Exercise details ->
Look through the lines below for the word "file", and copy every line that has it.

Detected change data:
========
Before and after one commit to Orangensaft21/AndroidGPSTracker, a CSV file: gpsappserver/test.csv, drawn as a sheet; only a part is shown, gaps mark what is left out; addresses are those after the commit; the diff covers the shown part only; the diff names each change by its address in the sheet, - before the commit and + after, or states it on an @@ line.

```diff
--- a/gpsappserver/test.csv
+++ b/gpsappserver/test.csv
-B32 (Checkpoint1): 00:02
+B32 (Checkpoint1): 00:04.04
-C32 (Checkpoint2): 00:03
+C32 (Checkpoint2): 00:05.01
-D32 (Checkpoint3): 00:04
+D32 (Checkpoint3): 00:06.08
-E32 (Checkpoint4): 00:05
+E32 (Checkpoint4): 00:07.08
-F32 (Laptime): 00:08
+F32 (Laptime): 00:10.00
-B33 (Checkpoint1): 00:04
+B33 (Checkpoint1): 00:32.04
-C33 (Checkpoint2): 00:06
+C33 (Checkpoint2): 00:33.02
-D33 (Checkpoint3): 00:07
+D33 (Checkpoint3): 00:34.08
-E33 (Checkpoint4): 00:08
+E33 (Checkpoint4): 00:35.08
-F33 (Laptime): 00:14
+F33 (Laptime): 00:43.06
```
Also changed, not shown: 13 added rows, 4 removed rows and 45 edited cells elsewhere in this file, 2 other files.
========
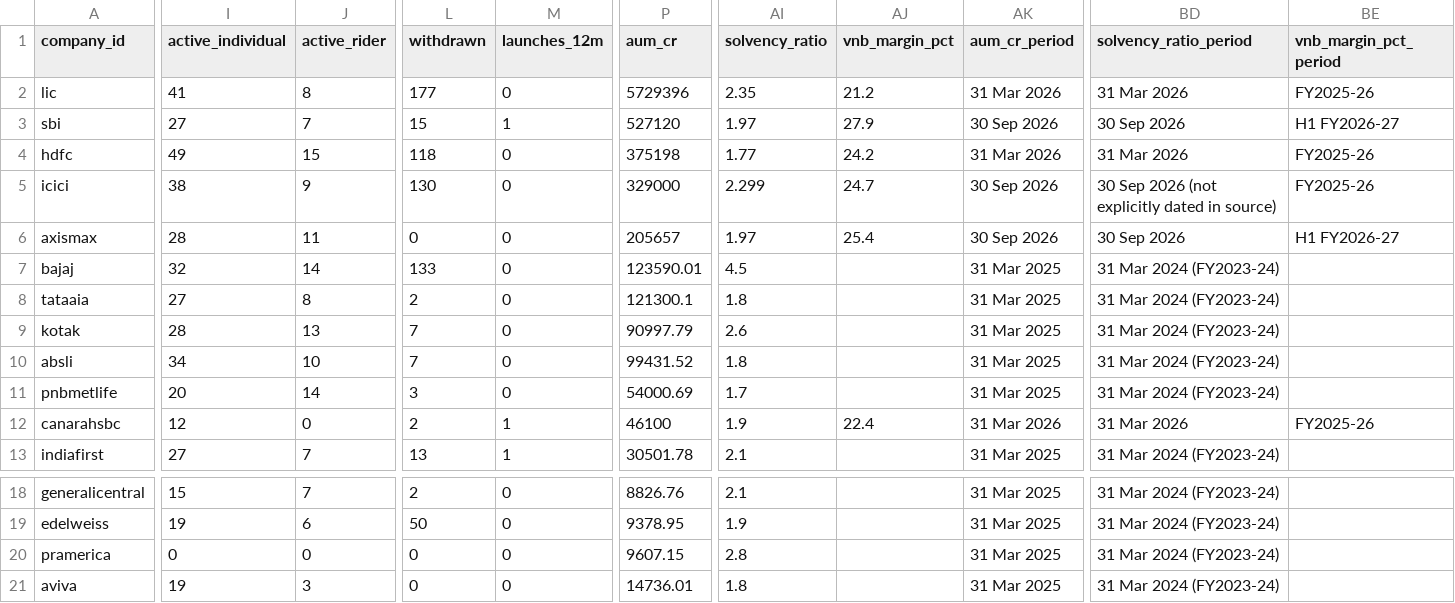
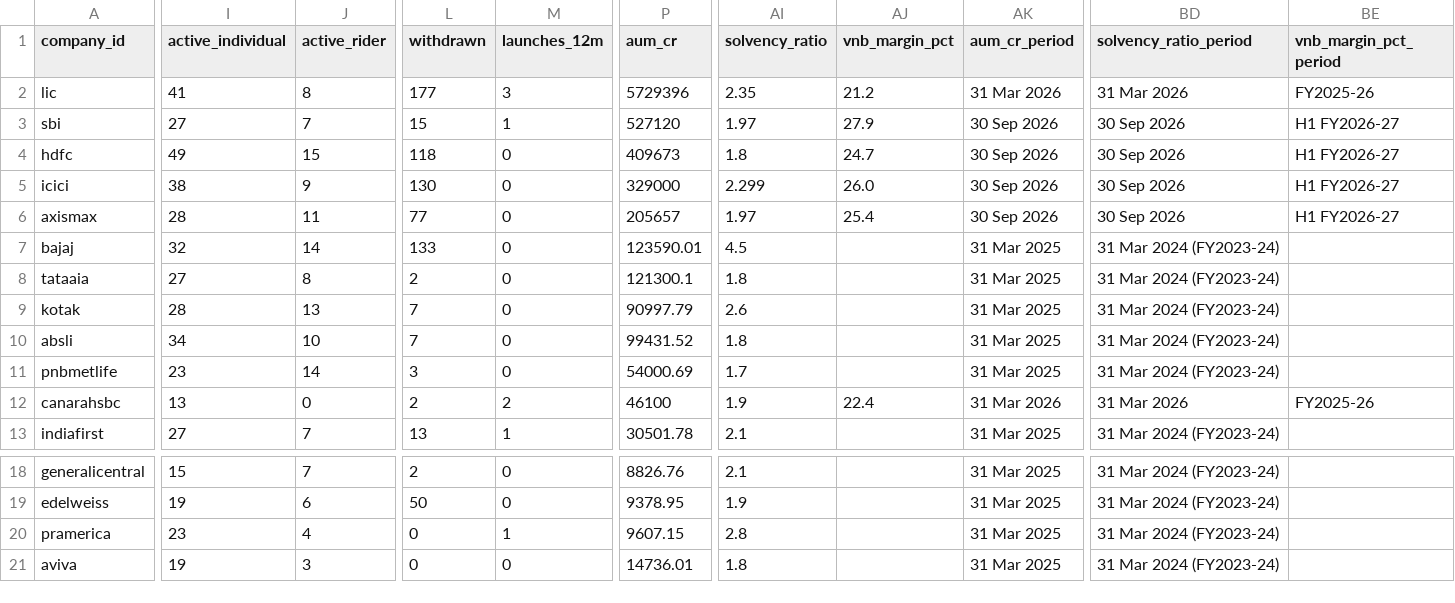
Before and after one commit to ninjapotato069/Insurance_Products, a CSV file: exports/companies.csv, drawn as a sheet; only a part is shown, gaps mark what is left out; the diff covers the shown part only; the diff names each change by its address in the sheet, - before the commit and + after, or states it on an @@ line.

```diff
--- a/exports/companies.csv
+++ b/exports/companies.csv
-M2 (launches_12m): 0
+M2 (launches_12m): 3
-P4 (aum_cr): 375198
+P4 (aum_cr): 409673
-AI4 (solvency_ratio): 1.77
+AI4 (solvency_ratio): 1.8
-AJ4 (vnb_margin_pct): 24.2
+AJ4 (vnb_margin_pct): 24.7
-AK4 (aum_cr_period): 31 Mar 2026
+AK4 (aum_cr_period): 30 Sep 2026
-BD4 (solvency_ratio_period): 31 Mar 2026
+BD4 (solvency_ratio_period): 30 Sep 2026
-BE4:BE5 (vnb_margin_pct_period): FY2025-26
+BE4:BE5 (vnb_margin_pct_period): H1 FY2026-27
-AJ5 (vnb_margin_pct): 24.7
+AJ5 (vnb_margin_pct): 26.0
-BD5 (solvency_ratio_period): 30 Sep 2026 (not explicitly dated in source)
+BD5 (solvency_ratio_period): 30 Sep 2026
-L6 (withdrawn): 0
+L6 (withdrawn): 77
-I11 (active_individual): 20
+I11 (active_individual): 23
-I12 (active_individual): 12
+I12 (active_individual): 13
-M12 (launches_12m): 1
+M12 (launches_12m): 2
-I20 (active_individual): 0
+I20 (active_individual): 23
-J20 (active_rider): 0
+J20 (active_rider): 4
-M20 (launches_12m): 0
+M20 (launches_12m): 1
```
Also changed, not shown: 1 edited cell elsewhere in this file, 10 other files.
========
Written answer ->
Before and after one commit to Orangensaft21/AndroidGPSTracker, a CSV file: gpsappserver/test.csv, drawn as a sheet; only a part is shown, gaps mark what is left out; addresses are those after the commit; the diff covers the shown part only; the diff names each change by its address in the sheet, - before the commit and + after, or states it on an @@ line.
Also changed, not shown: 13 added rows, 4 removed rows and 45 edited cells elsewhere in this file, 2 other files.
Before and after one commit to ninjapotato069/Insurance_Products, a CSV file: exports/companies.csv, drawn as a sheet; only a part is shown, gaps mark what is left out; the diff covers the shown part only; the diff names each change by its address in the sheet, - before the commit and + after, or states it on an @@ line.
Also changed, not shown: 1 edited cell elsewhere in this file, 10 other files.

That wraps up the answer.